2050. Set in post-apocalyptic England, Tents of the Righteous imagines what it would be like to be a minister in charge of a government no longer subject to the democratic process and a free press, and what it would be like to be an individual living in such a state.
Protagonist Mark Carradine is promoted to the post of Lord Commissioner of Health by the Lord Protector, the ruler of a totalitarian regime. Tasked with reducing the country’s population by 15 million to save resources, one of his top priorities is ‘Take Your Leave’, a euthanasia programme aimed at the elderly and disabled. Carradine, who follows his chilling instructions to the letter, has to cope with many threats to his personal and professional life. He is also ordered to bring his brother Aidan in from a remote part of the country, where he has been running a rebel Christian community, to become Archbishop of Canterbury and in essence a government spokesman. Aidan’s public duty is to underline the authority of the state and to give the churches full support to the Lord Protector.
As in Orwell’s 1984, the state rules the population’s lives and has sole control of not only communication, but also the weapons. From Hitler’s Germany or Stalin’s Russia, it is easy to see how, when civil society collapses and people seek order and structure, a totalitarian society can evolve – even in a country with a long history of democratic government, such as the UK. Tents of the Righteous examines such a state coming into existence and looks at how such circumstances can only serve to bring out the worse – but also sometimes the best – in people. It is a frightening scenario made all the more so because of the realistic way that the author has approached the subject.

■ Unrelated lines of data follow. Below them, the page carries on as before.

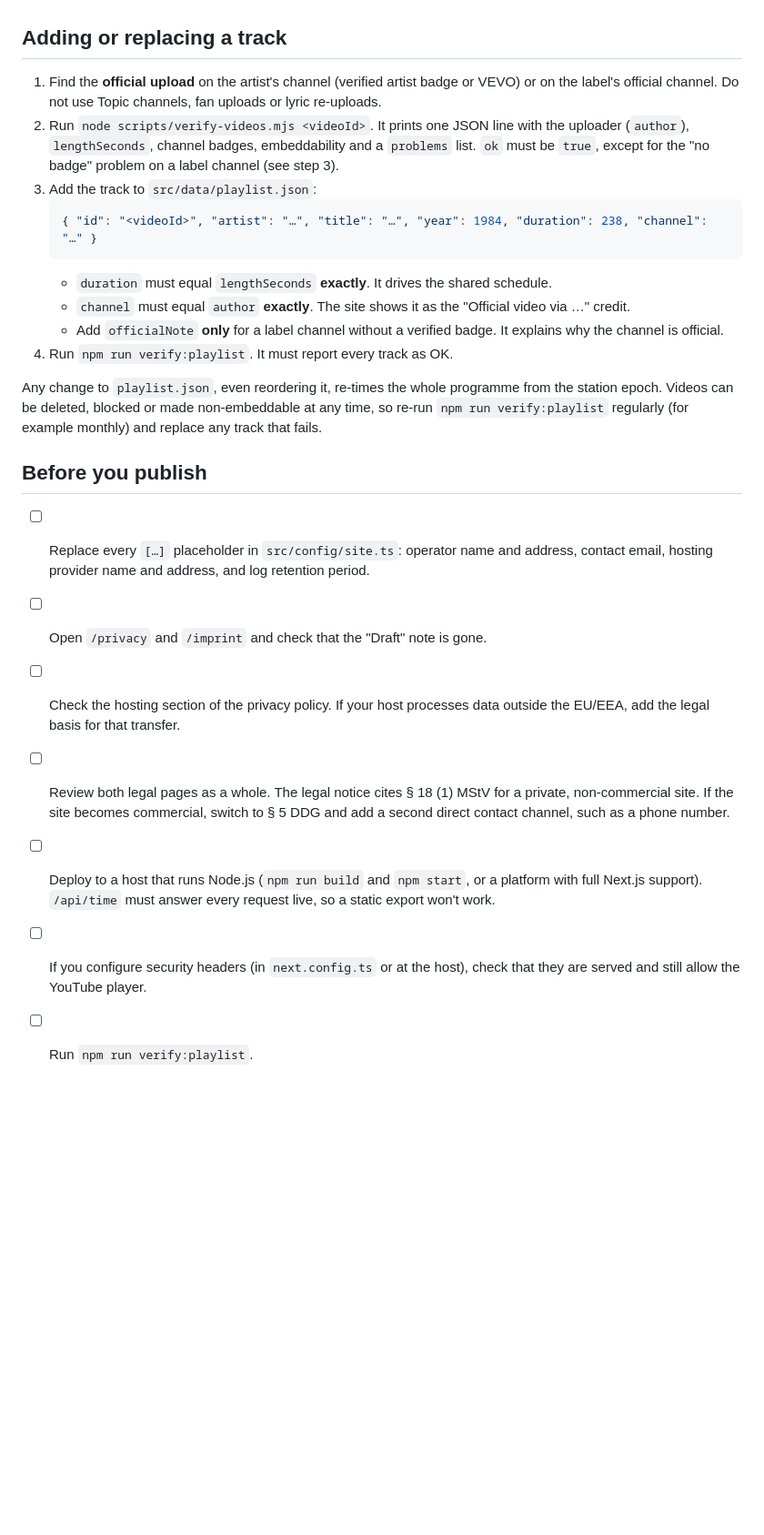
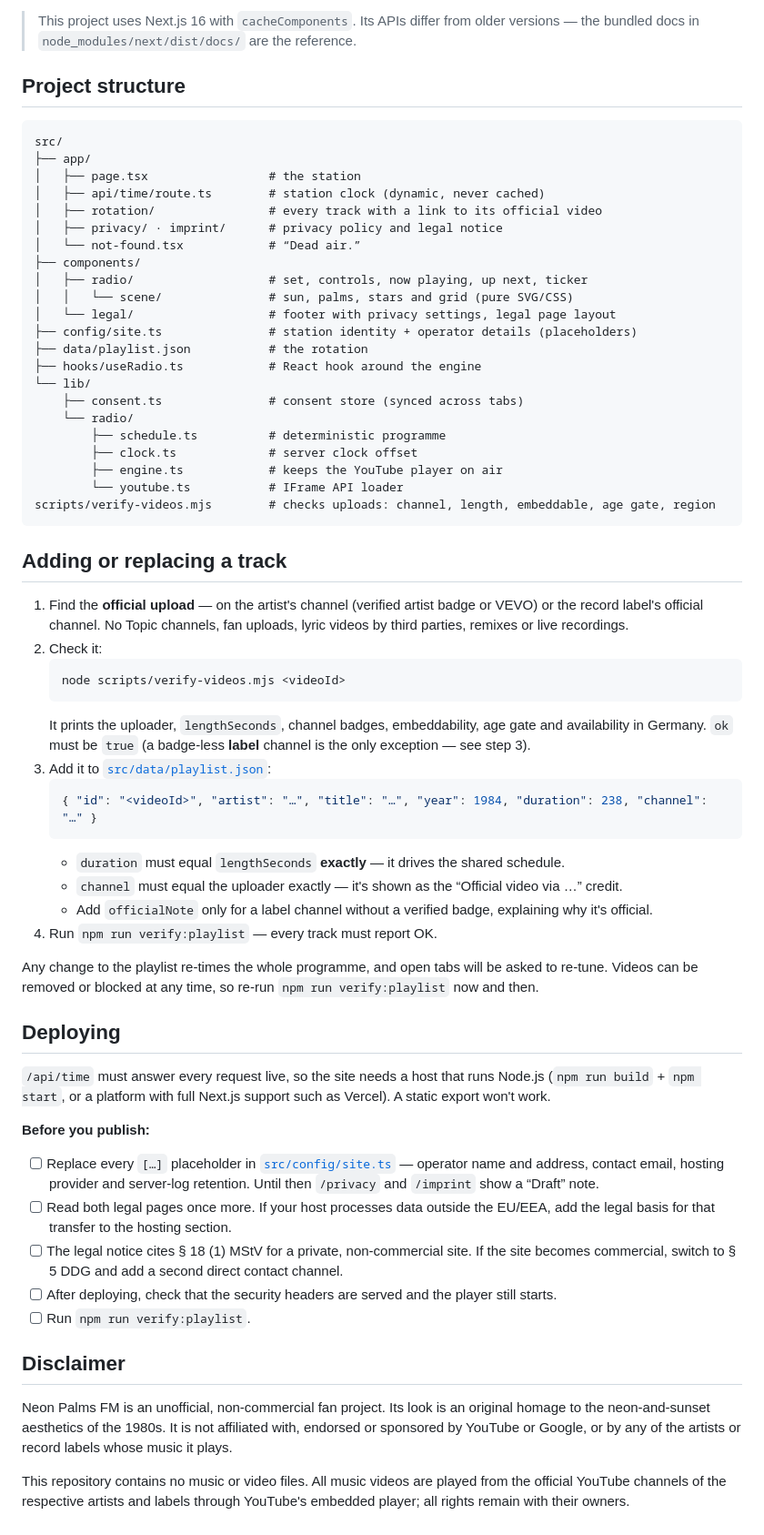
Before and after one commit to MrScalo/neon-palms-radio, a Markdown page: README.md, the part around one of its changes. Shown at 91% size. Drawn GitHub-style; blank space fills up the shorter version.

````diff
--- a/README.md
+++ b/README.md
@@ -66,39 +149,80 @@ from the same playlist and the same clock.
+> This project uses Next.js 16 with `cacheComponents`. Its APIs differ from older versions — the
+> bundled docs in `node_modules/next/dist/docs/` are the reference.
+
+## Project structure
+
+```text
+src/
+├── app/
+│   ├── page.tsx                 # the station
+│   ├── api/time/route.ts        # station clock (dynamic, never cached)
+│   ├── rotation/                # every track with a link to its official video
+│   ├── privacy/ · imprint/      # privacy policy and legal notice
+│   └── not-found.tsx            # “Dead air.”
+├── components/
+│   ├── radio/                   # set, controls, now playing, up next, ticker
+│   │   └── scene/               # sun, palms, stars and grid (pure SVG/CSS)
+│   └── legal/                   # footer with privacy settings, legal page layout
+├── config/site.ts               # station identity + operator details (placeholders)
+├── data/playlist.json           # the rotation
+├── hooks/useRadio.ts            # React hook around the engine
+└── lib/
+    ├── consent.ts               # consent store (synced across tabs)
+    └── radio/
+        ├── schedule.ts          # deterministic programme
+        ├── clock.ts             # server clock offset
+        ├── engine.ts            # keeps the YouTube player on air
+        └── youtube.ts           # IFrame API loader
+scripts/verify-videos.mjs        # checks uploads: channel, length, embeddable, age gate, region
+```
 
 ## Adding or replacing a track
 
-1. Find the **official upload** on the artist's channel (verified artist badge or VEVO) or on the
-   label's official channel. Do not use Topic channels, fan uploads or lyric re-uploads.
-2. Run `node scripts/verify-videos.mjs <videoId>`. It prints one JSON line with the uploader
-   (`author`), `lengthSeconds`, channel badges, embeddability and a `problems` list. `ok` must be
-   `true`, except for the "no badge" problem on a label channel (see step 3).
-3. Add the track to `src/data/playlist.json`:
+1. Find the **official upload** — on the artist's channel (verified artist badge or VEVO) or the
+   record label's official channel. No Topic channels, fan uploads, lyric videos by third parties,
+   remixes or live recordings.
+2. Check it:
+   ```bash
+   node scripts/verify-videos.mjs <videoId>
+   ```
+   It prints the uploader, `lengthSeconds`, channel badges, embeddability, age gate and availability in
+   Germany. `ok` must be `true` (a badge-less **label** channel is the only exception — see step 3).
+3. Add it to [`src/data/playlist.json`](src/data/playlist.json):
    ```json
    { "id": "<videoId>", "artist": "…", "title": "…", "year": 1984, "duration": 238, "channel": "…" }
    ```
-   - `duration` must equal `lengthSeconds` **exactly**. It drives the shared schedule.
-   - `channel` must equal `author` **exactly**. The site shows it as the "Official video via …"
-     credit.
-   - Add `officialNote` **only** for a label channel without a verified badge. It explains why
-     the channel is official.
-4. Run `npm run verify:playlist`. It must report every track as OK.
+   - `duration` must equal `lengthSeconds` **exactly** — it drives the shared schedule.
+   - `channel` must equal the uploader exactly — it's shown as the “Official video via …” credit.
+   - Add `officialNote` only for a label channel without a verified badge, explaining why it's official.
+4. Run `npm run verify:playlist` — every track must report OK.
 
-Any change to `playlist.json`, even reordering it, re-times the whole programme from the station
-epoch. Videos can be deleted, blocked or made non-embeddable at any time, so re-run
-`npm run verify:playlist` regularly (for example monthly) and replace any track that fails.
+Any change to the playlist re-times the whole programme, and open tabs will be asked to re-tune.
+Videos can be removed or blocked at any time, so re-run `npm run verify:playlist` now and then.
 
-## Before you publish
+## Deploying
 
-- [ ] Replace every `[…]` placeholder in `src/config/site.ts`: operator name and address, contact
-      email, hosting provider name and address, and log retention period.
-- [ ] Open `/privacy` and `/imprint` and check that the "Draft" note is gone.
-- [ ] Check the hosting section of the privacy policy. If your host processes data outside the
-      EU/EEA, add the legal basis for that transfer.
-- [ ] Review both legal pages as a whole. The legal notice cites § 18 (1) MStV for a private,
-      non-commercial site. If the site becomes commercial, switch to § 5 DDG and add a second
-      direct contact channel, such as a phone number.
-- [ ] Deploy to a host that runs Node.js (`npm run build` and `npm start`, or a platform with
-      full Next.js support). `/api/time` must answer every request live, so a static export
-      won't work.
-- [ ] If you configure security headers (in `next.config.ts` or at the host), check that they are
-      served and still allow the YouTube player.
+`/api/time` must answer every request live, so the site needs a host that runs Node.js
+(`npm run build` + `npm start`, or a platform with full Next.js support such as Vercel). A static
+export won't work.
+
+**Before you publish:**
+
+- [ ] Replace every `[…]` placeholder in [`src/config/site.ts`](src/config/site.ts) — operator name and
+      address, contact email, hosting provider and server-log retention. Until then `/privacy` and
+      `/imprint` show a “Draft” note.
+- [ ] Read both legal pages once more. If your host processes data outside the EU/EEA, add the legal
+      basis for that transfer to the hosting section.
+- [ ] The legal notice cites § 18 (1) MStV for a private, non-commercial site. If the site becomes
+      commercial, switch to § 5 DDG and add a second direct contact channel.
+- [ ] After deploying, check that the security headers are served and the player still starts.
 - [ ] Run `npm run verify:playlist`.
+
+## Disclaimer
+
+Neon Palms FM is an unofficial, non-commercial fan project. Its look is an original homage to the
+neon-and-sunset aesthetics of the 1980s. It is not affiliated with, endorsed or sponsored by YouTube or
+Google, or by any of the artists or record labels whose music it plays.
+
+This repository contains no music or video files. All music videos are played from the official
+YouTube channels of the respective artists and labels through YouTube's embedded player; all rights
+remain with their owners.
````
Also changed, not shown: other parts of README.md (+136 -53 lines), docs/screenshot-desktop.jpg (added), docs/screenshot-mobile.jpg (added), 2 other files.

This work of speculative fiction is particularly relevant due to the current debate on government surveillance of internet traffic, reminding us of how easily individuals can cede information to the government. Eric Blair draws inspiration from 1984 and author J G Ballard, and also feels that John Le Carre’s portrayal of mutual suspicion and Ed Wilson’s The Midnight Swimming together sum up the state of paranoia that existed in the 50s and 60s.